Chrysler Group's Jeep brand will drive over some familiar terrain at the New York Auto Show this week when it introduces a new version of the Jeep Wrangler. It also will branch into new territory with the Jeep Patriot, a car-based sport utility vehicle designed to win new customers to the rugged brand.
The 2007 Wrangler Unlimited is the first four-door version of the Wrangler, the boxy, military-inspired Jeep that went on sale 20 years ago. The Wrangler Unlimited has the proportions of a mid-size SUV with room for five adult passengers.
"Wrangler Unlimited expands the Jeep experience and core values — freedom, adventure, mastery and authenticity — to a broader range of customers who always wanted a Wrangler but also more space and versatility," George Murphy, Chrysler's senior vice president of global marketing, said in a statement. Chrysler is owned by Stuttgart, Germany-based DaimlerChrysler AG.
Chrysler says the Wrangler Unlimited will be the only four-door convertible on the market and will have a new, three-piece hard top that can be configured for open-air driving. It comes with a flat-folding rear seat for more cargo space and standard electronic stability control to prevent rollovers. Chrysler said it stiffened the body for a more refined ride, but the Wrangler Unlimited still is trail-rated for off-roading.

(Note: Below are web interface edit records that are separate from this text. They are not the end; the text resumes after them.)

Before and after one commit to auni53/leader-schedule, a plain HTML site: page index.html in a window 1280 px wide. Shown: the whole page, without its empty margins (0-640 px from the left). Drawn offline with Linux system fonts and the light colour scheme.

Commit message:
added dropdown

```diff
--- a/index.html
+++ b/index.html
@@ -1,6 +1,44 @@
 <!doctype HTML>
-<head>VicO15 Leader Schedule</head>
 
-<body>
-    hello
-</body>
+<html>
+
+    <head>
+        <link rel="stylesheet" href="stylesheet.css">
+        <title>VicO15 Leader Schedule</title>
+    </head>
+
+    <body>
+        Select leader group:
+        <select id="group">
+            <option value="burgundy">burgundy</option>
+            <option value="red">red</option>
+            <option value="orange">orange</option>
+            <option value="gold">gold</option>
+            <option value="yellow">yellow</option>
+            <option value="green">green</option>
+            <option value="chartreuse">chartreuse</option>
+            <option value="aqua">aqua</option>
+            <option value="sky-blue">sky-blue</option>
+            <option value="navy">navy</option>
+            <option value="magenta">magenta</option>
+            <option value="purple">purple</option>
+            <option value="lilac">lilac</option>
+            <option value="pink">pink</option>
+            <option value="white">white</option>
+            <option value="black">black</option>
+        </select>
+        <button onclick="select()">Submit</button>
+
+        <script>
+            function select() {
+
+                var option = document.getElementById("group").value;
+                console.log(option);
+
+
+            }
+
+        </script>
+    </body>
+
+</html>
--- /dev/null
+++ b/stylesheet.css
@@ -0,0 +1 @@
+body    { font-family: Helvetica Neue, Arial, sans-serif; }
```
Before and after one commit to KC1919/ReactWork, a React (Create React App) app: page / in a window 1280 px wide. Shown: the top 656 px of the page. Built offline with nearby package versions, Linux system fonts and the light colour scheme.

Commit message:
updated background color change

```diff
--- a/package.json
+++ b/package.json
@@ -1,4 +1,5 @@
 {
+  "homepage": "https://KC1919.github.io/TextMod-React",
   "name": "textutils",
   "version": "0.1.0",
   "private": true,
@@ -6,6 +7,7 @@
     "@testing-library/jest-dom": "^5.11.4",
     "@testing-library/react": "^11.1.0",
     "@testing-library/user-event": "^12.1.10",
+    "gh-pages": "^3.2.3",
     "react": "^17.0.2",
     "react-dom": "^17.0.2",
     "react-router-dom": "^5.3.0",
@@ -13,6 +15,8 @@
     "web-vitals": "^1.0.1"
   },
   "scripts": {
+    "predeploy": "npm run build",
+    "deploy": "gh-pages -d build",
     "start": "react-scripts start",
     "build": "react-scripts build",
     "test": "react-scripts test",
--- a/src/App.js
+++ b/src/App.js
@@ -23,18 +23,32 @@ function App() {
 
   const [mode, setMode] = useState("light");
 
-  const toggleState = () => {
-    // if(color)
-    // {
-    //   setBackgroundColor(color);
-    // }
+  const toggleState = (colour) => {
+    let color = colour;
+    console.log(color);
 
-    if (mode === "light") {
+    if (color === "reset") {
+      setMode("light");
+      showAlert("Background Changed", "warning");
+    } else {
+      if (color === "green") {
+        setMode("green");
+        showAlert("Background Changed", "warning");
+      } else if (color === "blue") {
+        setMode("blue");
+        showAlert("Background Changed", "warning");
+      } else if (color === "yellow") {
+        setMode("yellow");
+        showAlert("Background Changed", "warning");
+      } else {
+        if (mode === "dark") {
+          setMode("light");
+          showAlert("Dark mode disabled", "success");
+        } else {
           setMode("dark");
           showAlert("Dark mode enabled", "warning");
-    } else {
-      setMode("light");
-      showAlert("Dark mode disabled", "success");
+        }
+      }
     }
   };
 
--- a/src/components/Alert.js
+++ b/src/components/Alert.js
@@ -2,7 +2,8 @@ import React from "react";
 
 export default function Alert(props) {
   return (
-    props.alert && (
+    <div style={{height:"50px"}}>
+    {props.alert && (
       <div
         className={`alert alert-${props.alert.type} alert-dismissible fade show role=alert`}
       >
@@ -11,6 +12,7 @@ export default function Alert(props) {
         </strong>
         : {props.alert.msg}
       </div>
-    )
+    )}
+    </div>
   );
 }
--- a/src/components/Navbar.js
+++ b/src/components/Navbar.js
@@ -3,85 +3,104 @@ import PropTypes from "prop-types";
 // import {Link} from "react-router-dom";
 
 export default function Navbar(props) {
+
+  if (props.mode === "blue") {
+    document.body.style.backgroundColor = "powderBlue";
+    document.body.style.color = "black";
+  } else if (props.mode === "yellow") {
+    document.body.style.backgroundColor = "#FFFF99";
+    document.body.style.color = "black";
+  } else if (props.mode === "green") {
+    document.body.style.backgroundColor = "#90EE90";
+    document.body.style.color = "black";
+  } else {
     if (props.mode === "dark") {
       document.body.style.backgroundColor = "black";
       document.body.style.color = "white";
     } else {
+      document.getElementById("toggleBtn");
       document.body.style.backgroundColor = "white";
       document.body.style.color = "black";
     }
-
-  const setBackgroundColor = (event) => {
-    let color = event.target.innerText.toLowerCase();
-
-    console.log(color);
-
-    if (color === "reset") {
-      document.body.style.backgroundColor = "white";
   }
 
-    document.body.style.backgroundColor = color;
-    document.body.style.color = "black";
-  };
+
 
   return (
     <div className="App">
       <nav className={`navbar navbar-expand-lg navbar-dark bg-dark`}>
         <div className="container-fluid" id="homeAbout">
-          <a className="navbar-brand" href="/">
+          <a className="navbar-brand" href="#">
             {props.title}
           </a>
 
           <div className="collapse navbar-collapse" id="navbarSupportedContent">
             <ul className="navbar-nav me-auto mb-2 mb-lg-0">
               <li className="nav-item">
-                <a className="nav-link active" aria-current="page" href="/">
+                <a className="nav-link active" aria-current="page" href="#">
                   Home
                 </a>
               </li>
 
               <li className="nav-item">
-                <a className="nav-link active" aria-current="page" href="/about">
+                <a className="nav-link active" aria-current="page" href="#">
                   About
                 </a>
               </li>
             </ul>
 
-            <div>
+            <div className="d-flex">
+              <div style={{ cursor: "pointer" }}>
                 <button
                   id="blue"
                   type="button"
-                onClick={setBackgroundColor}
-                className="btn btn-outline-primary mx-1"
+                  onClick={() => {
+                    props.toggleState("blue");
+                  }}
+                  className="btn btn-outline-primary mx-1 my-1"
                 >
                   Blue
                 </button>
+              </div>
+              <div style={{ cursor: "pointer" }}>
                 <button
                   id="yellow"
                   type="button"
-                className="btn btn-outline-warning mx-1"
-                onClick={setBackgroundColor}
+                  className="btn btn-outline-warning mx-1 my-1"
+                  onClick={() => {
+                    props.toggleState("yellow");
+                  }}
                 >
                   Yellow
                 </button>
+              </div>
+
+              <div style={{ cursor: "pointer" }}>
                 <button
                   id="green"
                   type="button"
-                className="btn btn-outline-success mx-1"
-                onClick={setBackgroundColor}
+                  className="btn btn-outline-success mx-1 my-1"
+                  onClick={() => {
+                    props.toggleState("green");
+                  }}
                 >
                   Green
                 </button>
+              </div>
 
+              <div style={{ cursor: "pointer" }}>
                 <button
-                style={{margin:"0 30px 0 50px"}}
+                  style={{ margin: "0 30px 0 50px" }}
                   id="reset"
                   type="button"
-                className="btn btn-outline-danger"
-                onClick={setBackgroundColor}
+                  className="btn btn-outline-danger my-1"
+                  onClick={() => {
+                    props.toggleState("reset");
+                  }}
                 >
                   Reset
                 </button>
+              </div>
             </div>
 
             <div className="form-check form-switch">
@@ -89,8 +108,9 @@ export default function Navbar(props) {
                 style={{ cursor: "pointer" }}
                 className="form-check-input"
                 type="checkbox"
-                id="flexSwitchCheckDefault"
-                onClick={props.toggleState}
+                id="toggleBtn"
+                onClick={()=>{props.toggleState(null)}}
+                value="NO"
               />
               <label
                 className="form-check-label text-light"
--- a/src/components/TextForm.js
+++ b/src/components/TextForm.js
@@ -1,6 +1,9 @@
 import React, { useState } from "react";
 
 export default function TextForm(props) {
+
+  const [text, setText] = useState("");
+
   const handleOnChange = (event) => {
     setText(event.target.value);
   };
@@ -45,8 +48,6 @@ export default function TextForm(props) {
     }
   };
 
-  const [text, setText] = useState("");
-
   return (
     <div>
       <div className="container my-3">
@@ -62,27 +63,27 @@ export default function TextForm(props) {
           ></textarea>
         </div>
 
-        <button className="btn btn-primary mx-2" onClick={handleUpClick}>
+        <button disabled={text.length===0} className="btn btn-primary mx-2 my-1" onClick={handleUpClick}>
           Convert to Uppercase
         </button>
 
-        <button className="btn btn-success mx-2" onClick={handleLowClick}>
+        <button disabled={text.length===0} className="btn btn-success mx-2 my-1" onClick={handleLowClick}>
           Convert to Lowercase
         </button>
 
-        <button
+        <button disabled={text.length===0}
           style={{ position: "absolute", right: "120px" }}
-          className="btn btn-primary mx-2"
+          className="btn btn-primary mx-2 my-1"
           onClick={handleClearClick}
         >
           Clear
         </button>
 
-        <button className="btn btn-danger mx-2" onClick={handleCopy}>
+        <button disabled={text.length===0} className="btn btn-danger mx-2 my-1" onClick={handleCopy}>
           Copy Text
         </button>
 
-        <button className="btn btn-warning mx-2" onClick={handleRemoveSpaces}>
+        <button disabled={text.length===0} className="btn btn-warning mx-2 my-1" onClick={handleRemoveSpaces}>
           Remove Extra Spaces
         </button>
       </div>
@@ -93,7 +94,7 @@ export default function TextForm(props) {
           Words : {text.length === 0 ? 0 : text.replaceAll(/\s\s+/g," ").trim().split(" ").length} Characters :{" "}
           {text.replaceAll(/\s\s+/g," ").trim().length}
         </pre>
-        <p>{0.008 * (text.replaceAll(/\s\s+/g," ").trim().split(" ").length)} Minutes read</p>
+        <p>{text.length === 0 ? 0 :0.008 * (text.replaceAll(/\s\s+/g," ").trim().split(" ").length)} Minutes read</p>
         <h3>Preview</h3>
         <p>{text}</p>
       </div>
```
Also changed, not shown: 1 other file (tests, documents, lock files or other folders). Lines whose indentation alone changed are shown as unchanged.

The Wrangler Unlimited is scheduled to arrive in showrooms this fall and will be sold overseas early next year.
At the other end of the spectrum is the 2007 Jeep Patriot, a compact SUV with Jeep's signature round headlights and seven-slot grille but without the standard four-wheel-drive and trail rating. Four-wheel-drive is available, but only as part of an off-road package.
The major difference is in the underpinnings. The Patriot is built on a car platform, rather than Jeep's standard truck platform, and Chrysler says it is designed to have the performance, handling and price of a compact car with the interior flexibility of an SUV.
Although pricing hasn't been announced, the Patriot is expected to be priced below the Jeep Liberty SUV, which is slightly larger than the Patriot but less boxy and starts at $21,190. The Patriot will arrive in U.S. showrooms at the end of this year and in international markets in the first half of 2007.
Chrysler showed a concept version of the Patriot at the Frankfurt Auto Show last fall. At the time, Chrysler Chief Executive Tom LaSorda said the Patriot and another concept, the Jeep Compass crossover, were the result of much soul-searching about how to attract new customers to the 60-year-old brand.
"With this brand, we need some market share," LaSorda said.
Jeep's U.S. sales were up 12 percent last year after the full-size Jeep Commander hit the market. But Chrysler is aiming for bigger things. The division hopes to double its European market share — now at less than 1 percent — by 2009.
Rebecca Lindland, an auto analyst with the consulting firm Global Insight, equated the launch of the Patriot to the furor that erupted when Porsche introduced the Cayenne SUV.
"All the purists said, 'This is the worst possible thing you could do to the brand,'" she said. But the Cayenne has sold well, and Porsche's U.S. sales were up 26 percent in the first quarter of this year, according to data from the Power Information Network.
Lindland said the Patriot keeps the look of the Jeep brand but should help the company reach new customers who wouldn't otherwise consider a Jeep.
"From a business standpoint, it's really tough for a brand these days to be known as just one thing," Lindland said.
The only risk with the Patriot is that it will eat into sales of the Jeep Liberty, she said, but she said she expects Chrysler has built that assumption into its business plan.